advocates complain little has been done to carry out those pledges.
A foreign ministry spokesman, Lu Kang, defended Beijing's trade record and
said it has abided by its market-opening commitments under the World Trade
"China stays committed to the opening up and reform and lets the market play
a decisive role in the allocation of resources," Lu said at a regular briefing.
China is a key market for autos, aircraft, smartphones, cosmetics and other
goods. But Beijing bars foreign companies from fields including finance,
telecoms and utilities. In others, companies are required to work through local
partners that might become competitors.
The European chamber report noted the Organization for Economic Cooperation
and Development ranks China 59th out of 62 countries in terms of openness to
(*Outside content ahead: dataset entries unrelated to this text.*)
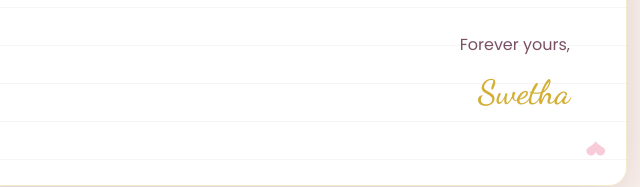
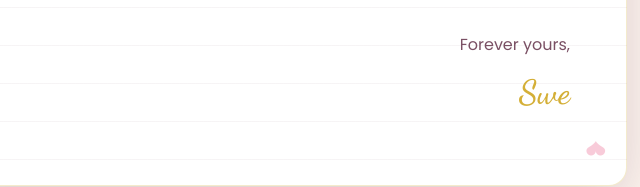
Before and after one commit to smileysurya/swetha, a plain HTML site: page anniversary-website/index.html in a window 1280 px wide. Shown: the part 7066-7253 px from the top of the page, 353-993 px from the left. Drawn offline with nearby package versions, Linux system fonts and the light colour scheme.

Commit message:
Change 'Swetha' to 'Swe' in index.htmlad

```diff
--- a/anniversary-website/index.html
+++ b/anniversary-website/index.html
@@ -3,7 +3,7 @@
 <head>
 <meta charset="UTF-8">
 <meta name="viewport" content="width=device-width, initial-scale=1.0, viewport-fit=cover">
-<title>Saurav &amp; Swetha — Our Forever Story</title>
+<title>Saurav &amp; Swe — Our Forever Story</title>
 <meta name="description" content="A love story, told one memory at a time.">
 <link rel="icon" type="image/png" href="assets/favicon.png">
 
@@ -260,7 +260,7 @@
         <div class="letter-corner br" aria-hidden="true">&#10084;</div>
         <p class="letter-greeting">My Dear Saurav,</p>
         <p class="letter-body" id="letterBody"></p>
-        <p class="letter-sign">Forever yours,<br><span class="signature">Swetha</span></p>
+        <p class="letter-sign">Forever yours,<br><span class="signature">Swe</span></p>
       </div>
     </div>
   </section>
```
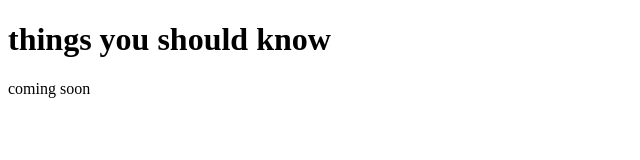
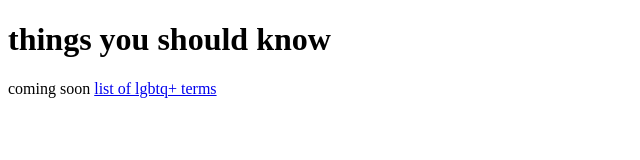
Before and after one commit to yvonne0711/things-to-learn, a plain HTML site: page main.html in a window 1280 px wide. Shown: the whole page, without its empty margins (0-640 px from the left). Drawn offline with Linux system fonts and the light colour scheme.

Commit message:
Update main.html

```diff
--- a/main.html
+++ b/main.html
@@ -8,6 +8,8 @@
 </head>
 <body>
     <h1>things you should know</h1>
-    <p>coming soon</p>
+    <p>coming soon
+        <a href="https://www.stonewall.org.uk/help-advice/faqs-and-glossary/list-lgbtq-terms">list of lgbtq+ terms</a>
+    </p>
 </body>
 </html>
```
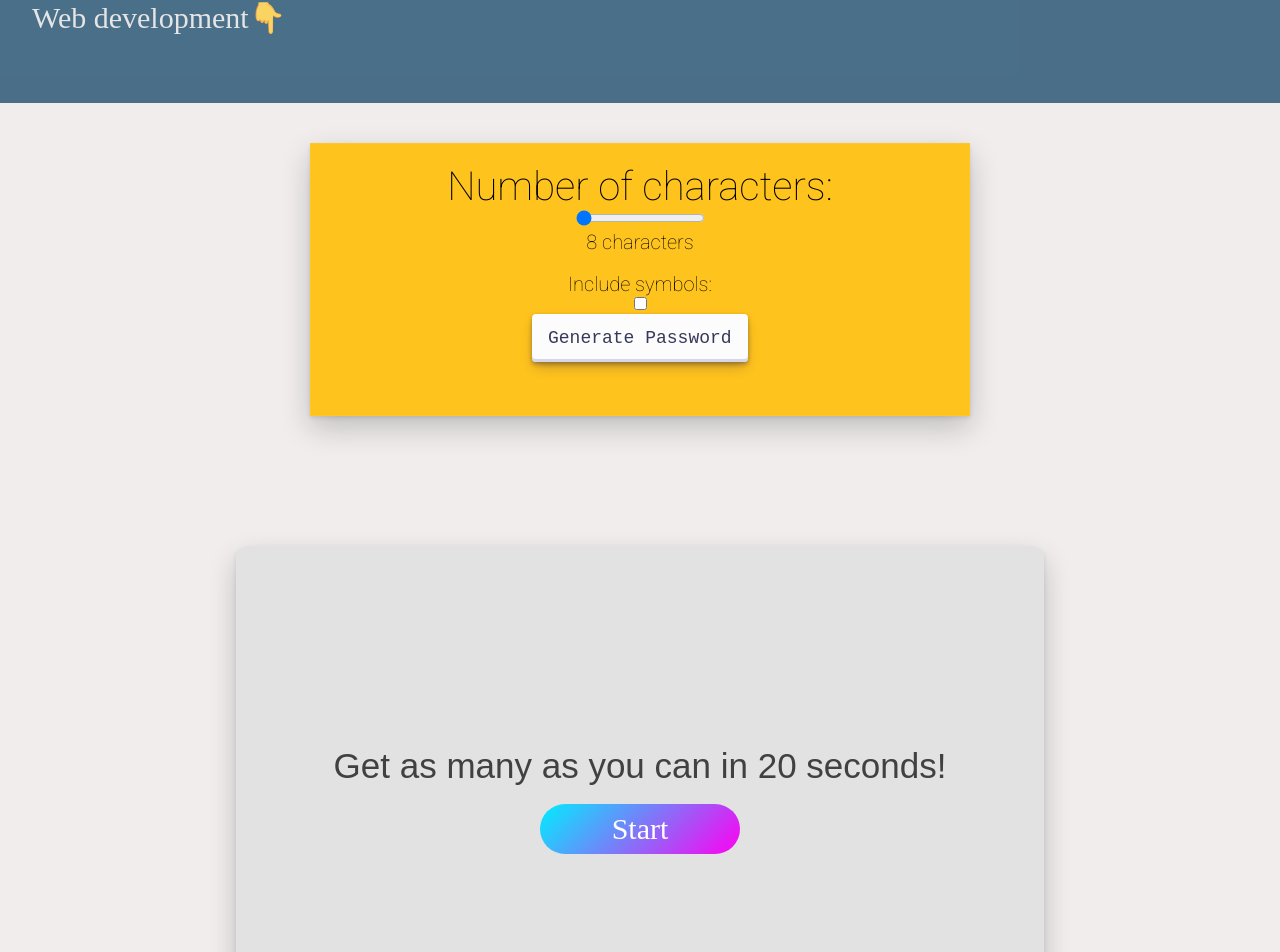
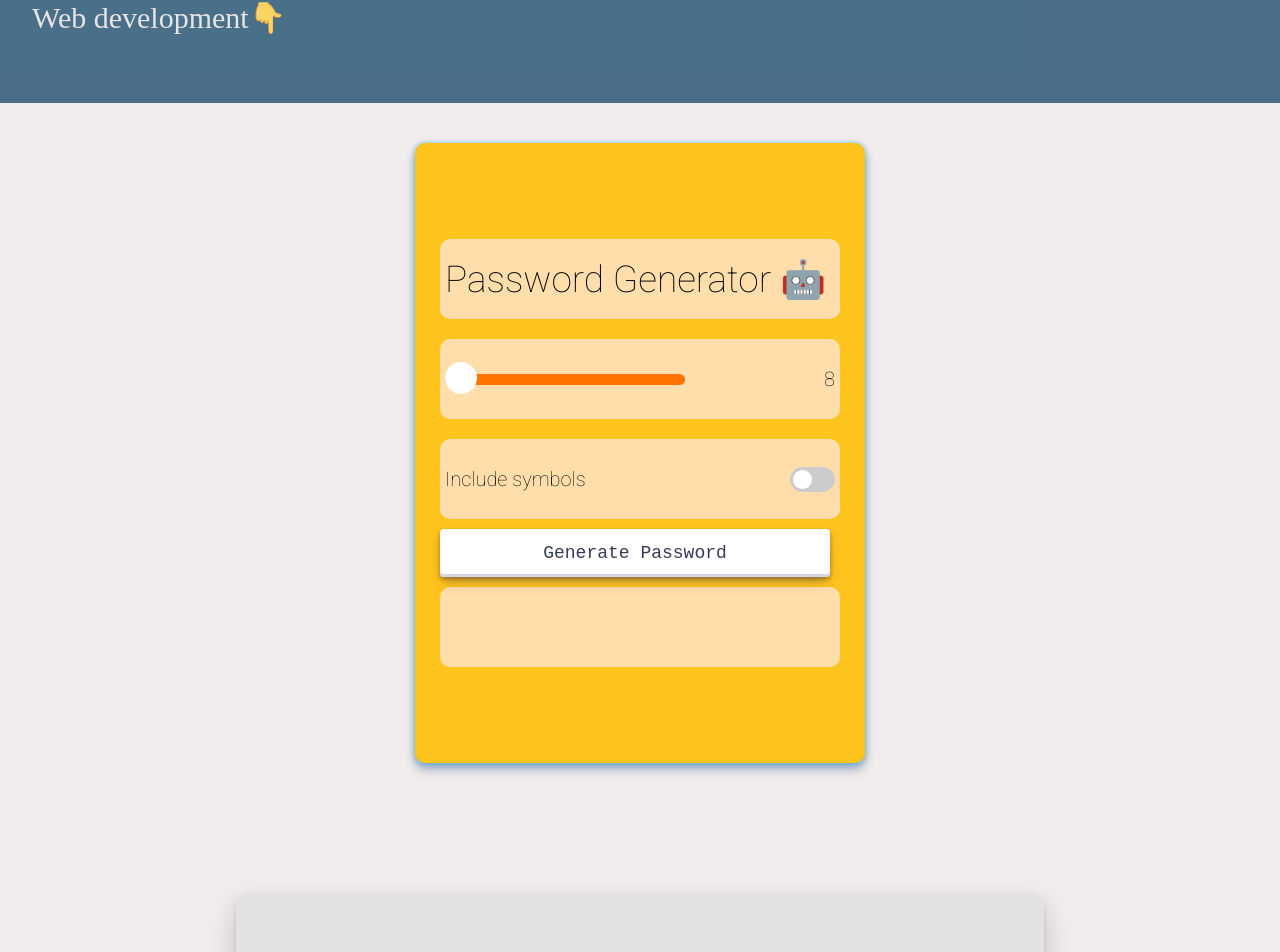
Before and after one commit to Lottelorvik/website, a React (Create React App) app: page / in a window 1280 px wide. Shown: the part 1703-2655 px from the top of the page. Built offline with nearby package versions, Linux system fonts and the light colour scheme; no server answers; a web font is replaced by a local one.

Commit message:
password generator beautifying

```diff
--- a/src/components/password-gen.js
+++ b/src/components/password-gen.js
@@ -45,9 +45,8 @@ function PasswordGenerator() {
 	return (
 		<div className='container'>
 			<div className='password-generator-con'>
-				<form onSubmit={handleSubmit}>
-					<label>
-						<div className='no-characters-text'>Number of characters:</div>
+				<label className='no-characters-text input-fields'>Password Generator 🤖</label>
+				<div className='input-fields'>
 					<input
 						type='range'
 						min='8'
@@ -56,36 +55,37 @@ function PasswordGenerator() {
 						className='slider'
 						onChange={event => setNumCharacters(parseInt(event.target.value))}
 					/>
-						<div className='all-text'>{numCharacters} characters</div>
-					</label>
-					<br />
-					<label>
-						<div className='all-text'>Include symbols:</div>
+					<div className='all-text'>{numCharacters}</div>
+				</div>
 
+				<div className='input-fields'>
+					<div className='all-text'>Include symbols</div>
+
+					<label className='toggler-wrapper style'>
 						<input
 							type='checkbox'
 							checked={includeSymbols}
 							onChange={event => setIncludeSymbols(event.target.checked)}
 						/>
+						<div className='toggler-slider'>
+							<div className='toggler-knob'></div>
+						</div>
 					</label>
+				</div>
 
-					<br />
-					<button type='submit' className='pas-btn'>
+				<button type='submit' className='pas-btn' onClick={handleSubmit}>
 					Generate Password
 				</button>
-				</form>
-				<br />
+
+				<div className='input-fields'>
 					{generatedPassword && (
 						<div className='all-text'>
-						<div id='gen-password'>
 							<strong>Generated Password: </strong>
 							{generatedPassword} <div />
-							<button onClick={copyText} className='copy-icon'>
-								<img src={copy} />
-							</button>
-						</div>
+							<button onClick={copyText}> Copy </button>
 						</div>
 					)}
+				</div>
 			</div>
 		</div>
 	);
--- a/src/css/password-gen.css
+++ b/src/css/password-gen.css
@@ -5,19 +5,30 @@
 }
 
 .password-generator-con {
-	background-color: #ffc31d;
-	width: 500px;
-	margin-bottom: 40px;
-	margin-top: 40px;
-	padding: 20px 80px;
-	display: flex;
-	align-items: center;
-	gap: 16px;
 	display: flex;
 	flex-direction: column;
-	box-shadow: rgba(0, 0, 0, 0.2) 0px 12px 28px 0px, rgba(0, 0, 0, 0.1) 0px 2px 4px 0px,
-		rgba(255, 255, 255, 0.05) 0px 0px 0px 1px inset;
 	justify-content: center;
+	background-color: #ffc31d;
+	margin: 40px 0;
+	width: 400px;
+	height: 600px;
+	padding: 10px 25px;
+	border-radius: 10px;
+	box-shadow: 0 0 5px rgba(0, 183, 255, 0.45), 0 4px 8px rgba(0, 79, 170, 0.35),
+		0 8px 12px rgba(1, 17, 63, 0.15);
+	font-family: 'Montserrat';
+}
+
+.input-fields {
+	display: flex;
+	width: 390px;
+	border-radius: 10px;
+	background-color: rgb(255, 222, 172);
+	height: 70px;
+	align-items: center;
+	padding: 5px 5px 5px;
+	margin: 10px 0 10px;
+	justify-content: space-between;
 }
 
 .copy-icon {
@@ -26,18 +37,16 @@
 	padding: 10px 20px;
 	text-align: center;
 	text-decoration: none;
-	display: inline-block;
 	font-size: 16px;
 	margin: 4px 2px;
 	cursor: pointer;
-	border-radius: 4px;
 }
 
 /* Button */
 .pas-btn {
 	align-items: center;
 	appearance: none;
-	background-color: #fcfcfd;
+	background-color: #ffffff;
 	border-radius: 4px;
 	border-width: 0;
 	box-shadow: rgba(45, 35, 66, 0.4) 0 2px 4px, rgba(45, 35, 66, 0.3) 0 7px 13px -3px,
@@ -48,6 +57,7 @@
 	display: inline-flex;
 	font-family: 'JetBrains Mono', monospace;
 	height: 48px;
+	width: 390px;
 	justify-content: center;
 	line-height: 1;
 	list-style: none;
@@ -84,7 +94,7 @@
 
 .no-characters-text {
 	font-family: 'Roboto', sans-serif;
-	font-size: 40px;
+	font-size: 37px;
 }
 
 .all-text {
@@ -94,6 +104,91 @@
 
 /* CHECKBOX STYLING */
 
-input:checked {
-	box-shadow: inset 0 0 0 20px rgb(28, 126, 3);
+.toggler-wrapper {
+	display: block;
+	width: 45px;
+	height: 25px;
+	cursor: pointer;
+	position: relative;
 }
+
+.toggler-wrapper input[type='checkbox'] {
+	display: none;
+}
+
+.toggler-wrapper input[type='checkbox']:checked + .toggler-slider {
+	background-color: #ff6600;
+}
+
+.toggler-wrapper .toggler-slider {
+	background-color: #ccc;
+	position: absolute;
+	border-radius: 100px;
+	top: 0;
+	left: 0;
+	width: 100%;
+	height: 100%;
+	-webkit-transition: all 300ms ease;
+	transition: all 300ms ease;
+}
+
+.toggler-wrapper .toggler-knob {
+	position: absolute;
+	-webkit-transition: all 300ms ease;
+	transition: all 300ms ease;
+}
+
+.toggler-wrapper.style input[type='checkbox']:checked + .toggler-slider .toggler-knob {
+	left: calc(100% - 19px - 3px);
+}
+
+.toggler-wrapper.style .toggler-knob {
+	width: calc(25px - 6px);
+	height: calc(25px - 6px);
+	border-radius: 50%;
+	left: 3px;
+	top: 3px;
+	background-color: #fff;
+}
+
+/* SLIDER STYLING */
+/*Range Reset*/
+input[type='range'] {
+	-webkit-appearance: none;
+	appearance: none;
+	background: transparent;
+	cursor: pointer;
+	width: 15rem;
+}
+
+/* Removes default focus */
+input[type='range']:focus {
+	outline: none;
+}
+
+/***** Chrome, Safari, Opera and Edge Chromium styles *****/
+/* slider track */
+input[type='range']::-webkit-slider-runnable-track {
+	background-color: #ff7300;
+	border-radius: 0.5rem;
+	height: 0.7rem;
+}
+
+/* slider thumb */
+input[type='range']::-webkit-slider-thumb {
+	-webkit-appearance: none; /* Override default look */
+	appearance: none;
+	margin-top: -12px; /* Centers thumb on the track */
+
+	/*custom styles*/
+	background-color: #ffffff;
+	height: 2rem;
+	width: 2rem;
+	border-radius: 100%;
+}
+
+input[type='range']:focus::-webkit-slider-thumb {
+	border: 1px solid #053a5f;
+	outline: 3px solid #053a5f;
+	outline-offset: 0.125rem;
+}
```
Lines whose indentation alone changed are shown as unchanged.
foreign direct investment.
It appealed for changes in fields from aerospace to cosmetics, including
opening more industry segments, easing limits on foreign ownership stakes in
companies and simplifying regulation.
The president of the European Union's governing body last week announced
plans to introduce a screening mechanism for foreign investments --- a measure
widely seen to be directed at Beijing.
"It seems like it is a well-balanced proposal so far, and we look forward to
seeing the discussion," Harborn said.
Also last week, U.S. President Donald Trump blocked a Chinese-financed
purchase of a U.S. semiconductor maker, prompting suggestions Washington might
tighten scrutiny of future deals.
American authorities also are investigating whether Beijing should face
penalties for pressuring companies to hand over technology in exchange for
market access. A survey earlier by the U.S.-China Business Council found 20
percent of companies that responded said they were asked to transfer technology
within the past three years.